Records excerpted from a collection ▸
|---|

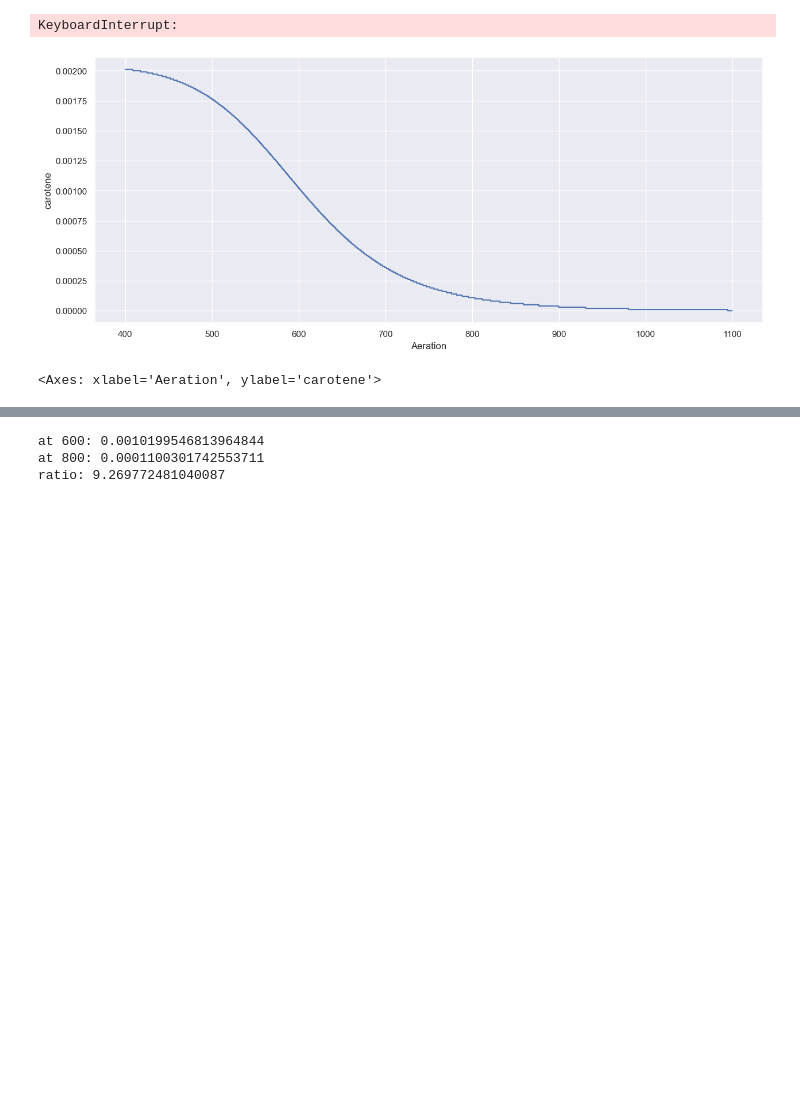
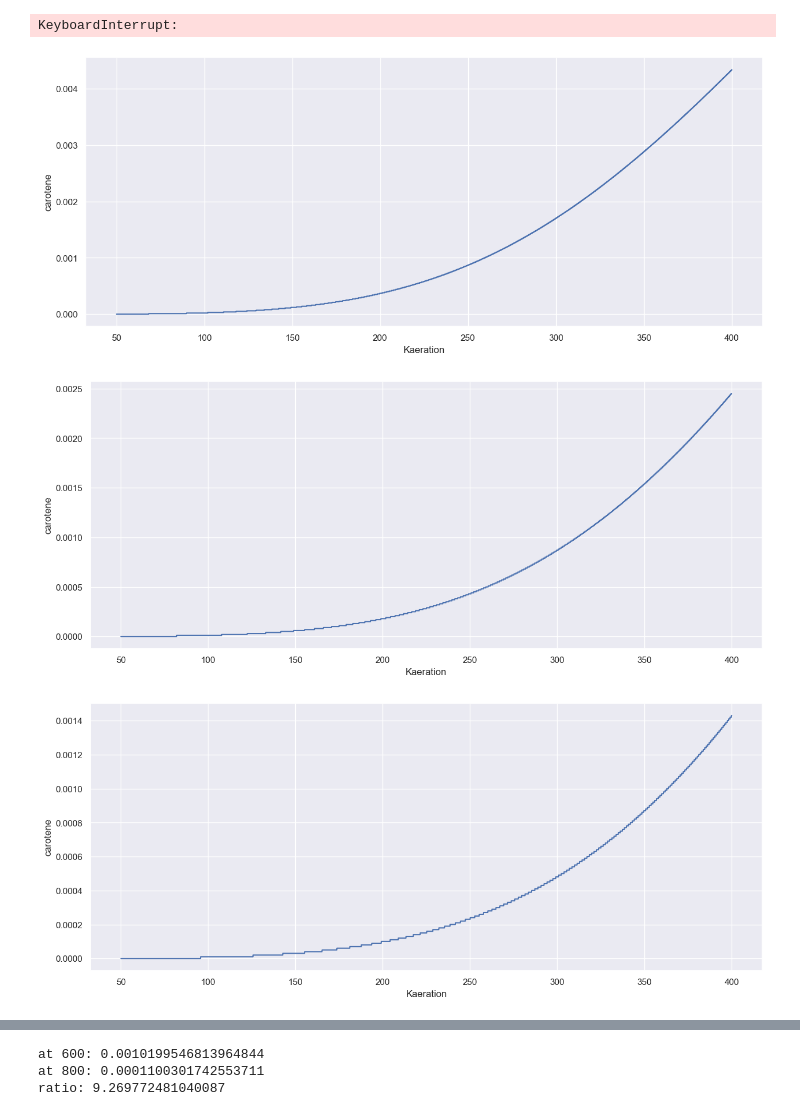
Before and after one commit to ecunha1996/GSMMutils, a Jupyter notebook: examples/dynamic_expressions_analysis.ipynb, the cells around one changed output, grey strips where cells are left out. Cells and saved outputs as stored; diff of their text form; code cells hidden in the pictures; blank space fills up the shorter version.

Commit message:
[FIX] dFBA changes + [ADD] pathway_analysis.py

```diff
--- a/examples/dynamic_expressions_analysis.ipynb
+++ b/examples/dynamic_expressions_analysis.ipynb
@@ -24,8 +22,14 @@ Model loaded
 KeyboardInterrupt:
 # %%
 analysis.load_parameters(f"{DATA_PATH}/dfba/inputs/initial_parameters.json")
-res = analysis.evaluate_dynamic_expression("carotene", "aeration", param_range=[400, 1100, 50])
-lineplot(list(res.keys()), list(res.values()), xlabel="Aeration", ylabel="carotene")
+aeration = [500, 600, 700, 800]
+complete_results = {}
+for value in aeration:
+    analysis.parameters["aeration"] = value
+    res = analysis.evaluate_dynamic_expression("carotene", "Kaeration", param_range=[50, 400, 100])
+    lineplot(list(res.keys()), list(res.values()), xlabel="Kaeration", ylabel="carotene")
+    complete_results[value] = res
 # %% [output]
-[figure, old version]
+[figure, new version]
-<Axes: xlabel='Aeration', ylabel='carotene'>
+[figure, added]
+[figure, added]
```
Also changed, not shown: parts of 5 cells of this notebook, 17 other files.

|---|

What is needed ▸ Restate every line above exactly, omitting images.

Written answer ▸
Before and after one commit to ecunha1996/GSMMutils, a Jupyter notebook: examples/dynamic_expressions_analysis.ipynb, the cells around one changed output, grey strips where cells are left out. Cells and saved outputs as stored; diff of their text form; code cells hidden in the pictures; blank space fills up the shorter version.

Commit message:
[FIX] dFBA changes + [ADD] pathway_analysis.py

```diff
--- a/examples/dynamic_expressions_analysis.ipynb
+++ b/examples/dynamic_expressions_analysis.ipynb
@@ -24,8 +22,14 @@ Model loaded
 KeyboardInterrupt:
 # %%
 analysis.load_parameters(f"{DATA_PATH}/dfba/inputs/initial_parameters.json")
-res = analysis.evaluate_dynamic_expression("carotene", "aeration", param_range=[400, 1100, 50])
-lineplot(list(res.keys()), list(res.values()), xlabel="Aeration", ylabel="carotene")
+aeration = [500, 600, 700, 800]
+complete_results = {}
+for value in aeration:
+    analysis.parameters["aeration"] = value
+    res = analysis.evaluate_dynamic_expression("carotene", "Kaeration", param_range=[50, 400, 100])
+    lineplot(list(res.keys()), list(res.values()), xlabel="Kaeration", ylabel="carotene")
+    complete_results[value] = res
 # %% [output]
-[figure, old version]
+[figure, new version]
-<Axes: xlabel='Aeration', ylabel='carotene'>
+[figure, added]
+[figure, added]
```
Also changed, not shown: parts of 5 cells of this notebook, 17 other files.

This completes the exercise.